Content revision data:
◇ ◇ ◇

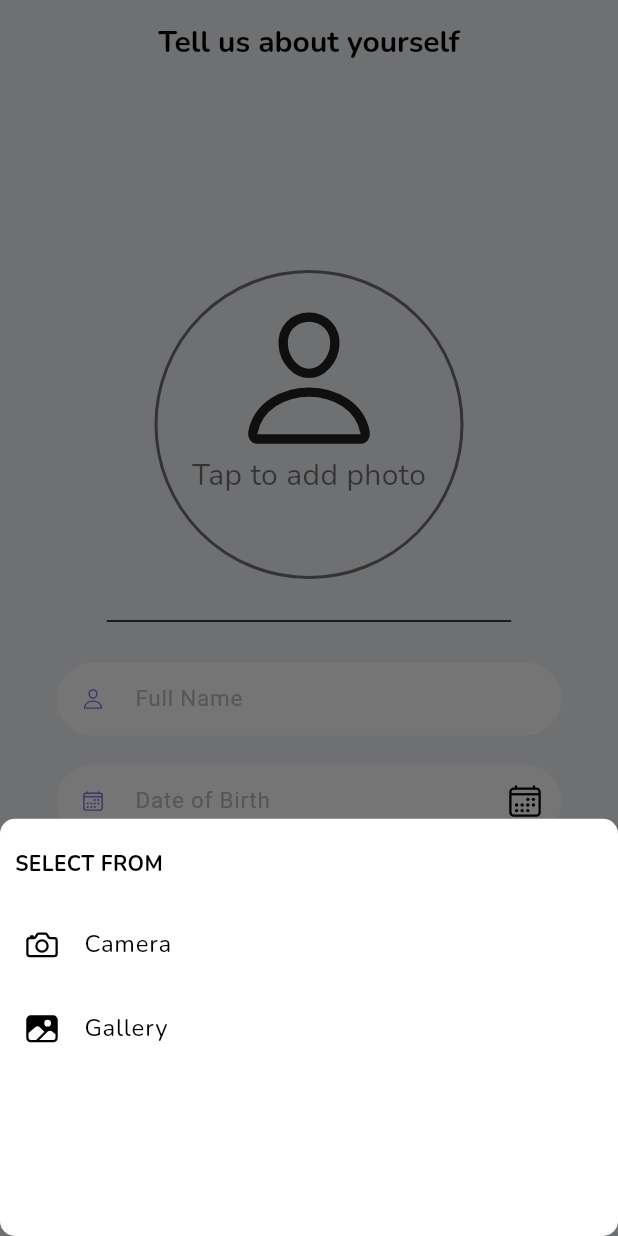
After one commit to Tuanpluss02/HiCoder, a Flutter app: the MoreInfo screen opened directly, after a tap on "Tap to add photo", on a phone screen of 412 x 824 dp. The commit adds this screen. Run offline on Flutter 3.47's test engine with Material 3 defaults, Android fonts, the phone set to English and light mode, and no system bars; drawn by our look-alikes of loading_overlay; our stand-ins replace cached_network_image, dio, flutter_spinkit, google_fonts, image_picker, ionicons and 4 more; missing offline and left inert: date_picker_plus, dio_smart_retry; accounts and stored records are empty.

Commit message:
(feat) add more_info screen, add validation for name, dob

```diff
--- /dev/null
+++ b/lib/auth/register/more_info.dart
@@ -0,0 +1,248 @@
+import 'package:date_picker_plus/date_picker_plus.dart';
+import 'package:flutter/cupertino.dart';
+import 'package:flutter/material.dart';
+import 'package:hicoder/components/text_form_builder.dart';
+import 'package:hicoder/screens/mainscreen.dart';
+import 'package:hicoder/view_models/user/user_view_model.dart';
+import 'package:hicoder/widgets/indicators.dart';
+import 'package:ionicons/ionicons.dart';
+import 'package:loading_overlay/loading_overlay.dart';
+import 'package:provider/provider.dart';
+
+import '../../utils/validation.dart';
+
+class MoreInfo extends StatefulWidget {
+  const MoreInfo({super.key});
+
+  @override
+  State<MoreInfo> createState() => _MoreInfoState();
+}
+
+class _MoreInfoState extends State<MoreInfo> {
+  TextEditingController dobController = TextEditingController();
+  @override
+  Widget build(BuildContext context) {
+    UserViewModel viewModel = Provider.of<UserViewModel>(context);
+    return PopScope(
+      onPopInvoked: (x) async {},
+      child: LoadingOverlay(
+        progressIndicator: circularProgress(context),
+        isLoading: viewModel.loading,
+        child: Scaffold(
+          key: viewModel.scaffoldKey,
+          appBar: AppBar(
+            title: const Text('Tell us about yourself'),
+            centerTitle: true,
+            automaticallyImplyLeading: false,
+          ),
+          body: Padding(
+            padding: const EdgeInsets.symmetric(horizontal: 30.0),
+            child: Column(
+              crossAxisAlignment: CrossAxisAlignment.center,
+              mainAxisAlignment: MainAxisAlignment.center,
+              children: [
+                Container(
+                  width: MediaQuery.of(context).size.width * .5,
+                  height: MediaQuery.of(context).size.width * .5,
+                  decoration: BoxDecoration(
+                    shape: BoxShape.circle,
+                    border: Border.all(color: Colors.black54, width: 2),
+                  ),
+                  child: InkWell(
+                    splashColor: Colors.transparent,
+                    onTap: () => showImageChoices(context, viewModel),
+                    child: viewModel.avatarUrl == null
+                        ? const Center(
+                            child: Column(
+                              children: [
+                                SizedBox(height: 20.0),
+                                Icon(
+                                  Ionicons.person_outline,
+                                  size: 100.0,
+                                ),
+                                Text(
+                                  'Tap to add photo',
+                                  style: TextStyle(
+                                    color: Colors.black54,
+                                    fontSize: 20.0,
+                                  ),
+                                ),
+                              ],
+                            ),
+                          )
+                        : ClipOval(
+                            child: Image.network(
+                              viewModel.avatarUrl!,
+                              fit: BoxFit.cover,
+                            ),
+                          ),
+                  ),
+                ),
+                const SizedBox(height: 20.0),
+                Divider(
+                  color: Colors.black,
+                  thickness: 1,
+                  indent: MediaQuery.of(context).size.width * .1,
+                  endIndent: MediaQuery.of(context).size.width * .1,
+                ),
+                const SizedBox(height: 20.0),
+                TextFormBuilder(
+                  enabled: !viewModel.loading,
+                  prefix: Ionicons.person_outline,
+                  hintText: "Full Name",
+                  textInputAction: TextInputAction.next,
+                  validateFunction: Validations.validateFullName,
+                  onSaved: (String val) {
+                    viewModel.setFullName(val);
+                  },
+                ),
+                const SizedBox(height: 15.0),
+                TextFormBuilder(
+                  enabled: !viewModel.loading,
+                  controller: dobController,
+                  prefix: Ionicons.calendar_outline,
+                  hintText: "Date of Birth",
+                  suffix: GestureDetector(
+                    onTap: () async {
+                      final DateTime? picked = await showDatePickerDialog(
+                        splashColor: Theme.of(context).colorScheme.secondary,
+                        highlightColor: Theme.of(context).colorScheme.secondary,
+                        slidersColor: Theme.of(context).colorScheme.secondary,
+                        leadingDateTextStyle: const TextStyle(
+                          color: Colors.black,
+                          fontSize: 20,
+                          fontWeight: FontWeight.bold,
+                        ),
+                        context: context,
+                        initialDate: DateTime.now(),
+                        minDate: DateTime(1900, 1, 1),
+                        maxDate: DateTime.now(),
+                        currentDate: DateTime.now(),
+                        selectedDate: DateTime.now(),
+                        currentDateDecoration: BoxDecoration(
+                          color: Theme.of(context).colorScheme.secondary,
+                          border: Border.fromBorderSide(
+                            BorderSide(
+                                color: Theme.of(context).colorScheme.secondary),
+                          ),
+                        ),
+                        initialPickerType: PickerType.days,
+                        selectedCellDecoration: BoxDecoration(
+                          borderRadius: BorderRadius.circular(45),
+                          color: Theme.of(context).colorScheme.secondary,
+                        ),
+                        slidersSize: 20,
+                        splashRadius: 40,
+                        centerLeadingDate: true,
+                      );
+                      if (picked != null) {
+                        dobController.text = picked.toString().split(" ").first;
+                      }
+                    },
+                    child: const Icon(Ionicons.calendar_outline),
+                  ),
+                  textInputAction: TextInputAction.next,
+                  validateFunction: Validations.validateDate,
+                  onSaved: (String val) {
+                    viewModel.setDateOfBirth(val);
+                  },
+                ),
+                const SizedBox(height: 15.0),
+                TextFormBuilder(
+                  enabled: !viewModel.loading,
+                  prefix: Ionicons.pencil_outline,
+                  hintText: "About You",
+                  textInputAction: TextInputAction.next,
+                  onSaved: (String val) {
+                    viewModel.setAbout(val);
+                  },
+                ),
+                const SizedBox(height: 20.0),
+                Center(
+                  child: ElevatedButton(
+                    style: ButtonStyle(
+                      backgroundColor: MaterialStateProperty.all<Color>(
+                          Theme.of(context).colorScheme.secondary),
+                      shape: MaterialStateProperty.all<RoundedRectangleBorder>(
+                        RoundedRectangleBorder(
+                          borderRadius: BorderRadius.circular(45.0),
+                        ),
+                      ),
+                    ),
+                    child: Padding(
+                      padding: const EdgeInsets.all(10.0),
+                      child: Center(
+                        child: Text('Continue'.toUpperCase(),
+                            style: const TextStyle(
+                              color: Colors.white,
+                              fontSize: 20.0,
+                            )),
+                      ),
+                    ),
+                    onPressed: () => {
+                      viewModel.updateUser(context),
+                      if (context.mounted)
+                        {
+                          Navigator.of(context).pushReplacement(
+                            CupertinoPageRoute(
+                              builder: (_) => const TabScreen(),
+                            ),
+                          )
+                        }
+                    },
+                  ),
+                ),
+              ],
+            ),
+          ),
+        ),
+      ),
+    );
+  }
+
+  showImageChoices(BuildContext context, UserViewModel viewModel) {
+    showModalBottomSheet(
+      context: context,
+      shape: RoundedRectangleBorder(
+        borderRadius: BorderRadius.circular(10.0),
+      ),
+      builder: (BuildContext context) {
+        return FractionallySizedBox(
+          heightFactor: .6,
+          child: Column(
+            crossAxisAlignment: CrossAxisAlignment.start,
+            children: [
+              const SizedBox(height: 20.0),
+              Padding(
+                padding: const EdgeInsets.symmetric(horizontal: 10.0),
+                child: Text(
+                  'Select from'.toUpperCase(),
+                  style: const TextStyle(
+                    fontWeight: FontWeight.bold,
+                  ),
+                ),
+              ),
+              const Divider(),
+              ListTile(
+                leading: const Icon(Ionicons.camera_outline),
+                title: const Text('Camera'),
+                onTap: () {
+                  Navigator.pop(context);
+                  viewModel.pickImage(camera: true, context: context);
+                },
+              ),
+              ListTile(
+                leading: const Icon(Ionicons.image),
+                title: const Text('Gallery'),
+                onTap: () {
+                  Navigator.pop(context);
+                  viewModel.pickImage(context: context);
+                },
+              ),
+            ],
+          ),
+        );
+      },
+    );
+  }
+}
--- a/lib/services/user_service.dart
+++ b/lib/services/user_service.dart
@@ -19,7 +19,7 @@ class UserService {
     if (response.statusCode != 200) {
       throw Exception(response.data["message"]);
     }
-    return UserModel.fromJson(response.data["data"]);
+    return UserModel.fromJson(response.data["body"]);
   }
 
   Future<void> updateProfile({required UserModel user}) async {
--- a/lib/utils/constants.dart
+++ b/lib/utils/constants.dart
@@ -17,6 +17,9 @@ class Constants {
   static Color darkBG = const Color(0xff2B2B2B);
 
   static ThemeData lightTheme = ThemeData(
+    splashColor: Colors.transparent,
+    highlightColor: Colors.transparent,
+    hoverColor: Colors.transparent,
     primaryColor: lightPrimary,
     textSelectionTheme: TextSelectionThemeData(
       cursorColor: lightAccent,
@@ -49,6 +52,9 @@ class Constants {
   );
 
   static ThemeData darkTheme = ThemeData(
+    splashColor: Colors.transparent,
+    highlightColor: Colors.transparent,
+    hoverColor: Colors.transparent,
     iconTheme: const IconThemeData(color: Colors.white),
     primaryColor: darkPrimary,
     scaffoldBackgroundColor: darkBG,
--- a/lib/view_models/user/user_view_model.dart
+++ b/lib/view_models/user/user_view_model.dart
@@ -10,6 +10,7 @@ import '../../widgets/snack_bar.dart';
 
 class UserViewModel extends ChangeNotifier {
   UserService userService = UserService();
+  MediaService mediaService = MediaService();
 
   //Keys
   GlobalKey<ScaffoldState> scaffoldKey = GlobalKey<ScaffoldState>();
@@ -18,9 +19,28 @@ class UserViewModel extends ChangeNotifier {
   bool loading = false;
   UserModel? user;
   final picker = ImagePicker();
+  String? fullName;
+  String? avatarUrl;
+  String? dateOfBirth;
+  String about = "";
 
   setUser(UserModel user) {
     this.user = user;
+    notifyListeners();
+  }
+
+  setFullName(String fullName) {
+    this.fullName = fullName;
+    notifyListeners();
+  }
+
+  setAbout(String about) {
+    this.about = about;
+    notifyListeners();
+  }
+
+  setDateOfBirth(String dateOfBirth) {
+    this.dateOfBirth = dateOfBirth;
     notifyListeners();
   }
 
@@ -32,13 +52,19 @@ class UserViewModel extends ChangeNotifier {
           source: camera ? ImageSource.camera : ImageSource.gallery,
           imageQuality: 50);
       File mediaFile = File(pickedFile!.path);
-      user!.mediaUrl = await MediaService().uploadMedia(mediaFile);
+      UserModel loadedUser = await userService.getCurrentUser();
+      avatarUrl = await mediaService.uploadMedia(mediaFile);
+      loadedUser.avatarUrl = avatarUrl;
+      user = loadedUser;
       loading = false;
       notifyListeners();
     } catch (e) {
+      debugPrint(e.toString());
       loading = false;
       notifyListeners();
-      if (context.mounted) showInSnackBar('Cancelled', context);
+      if (context.mounted) {
+        showInSnackBar('Upload avatar failed, please try again', context);
+      }
     }
   }
 
--- a/pubspec.yaml
+++ b/pubspec.yaml
@@ -59,6 +59,7 @@ dependencies:
   dio_smart_retry: ^6.0.0
   shared_preferences: ^2.2.3
   timeago: ^3.6.1
+  date_picker_plus: ^3.0.2
 
 dev_dependencies:
   flutter_test:
```
Also changed, not shown: lib/auth/register/profile_pic.dart (deleted, +0 -155 lines), lib/components/text_form_builder.dart (+6 -12 lines), lib/main.dart (+5 -3 lines), lib/utils/validation.dart (+22 -1 lines), lib/view_models/auth/register_view_model.dart (+2 -7 lines), pubspec.lock.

◇ ◇ ◇

● **Assignment**:
Copy each line of the data above that holds "avatarUrl".

● **Task response**:
+                    child: viewModel.avatarUrl == null
+                              viewModel.avatarUrl!,
+  String? avatarUrl;
+      avatarUrl = await mediaService.uploadMedia(mediaFile);
+      loadedUser.avatarUrl = avatarUrl;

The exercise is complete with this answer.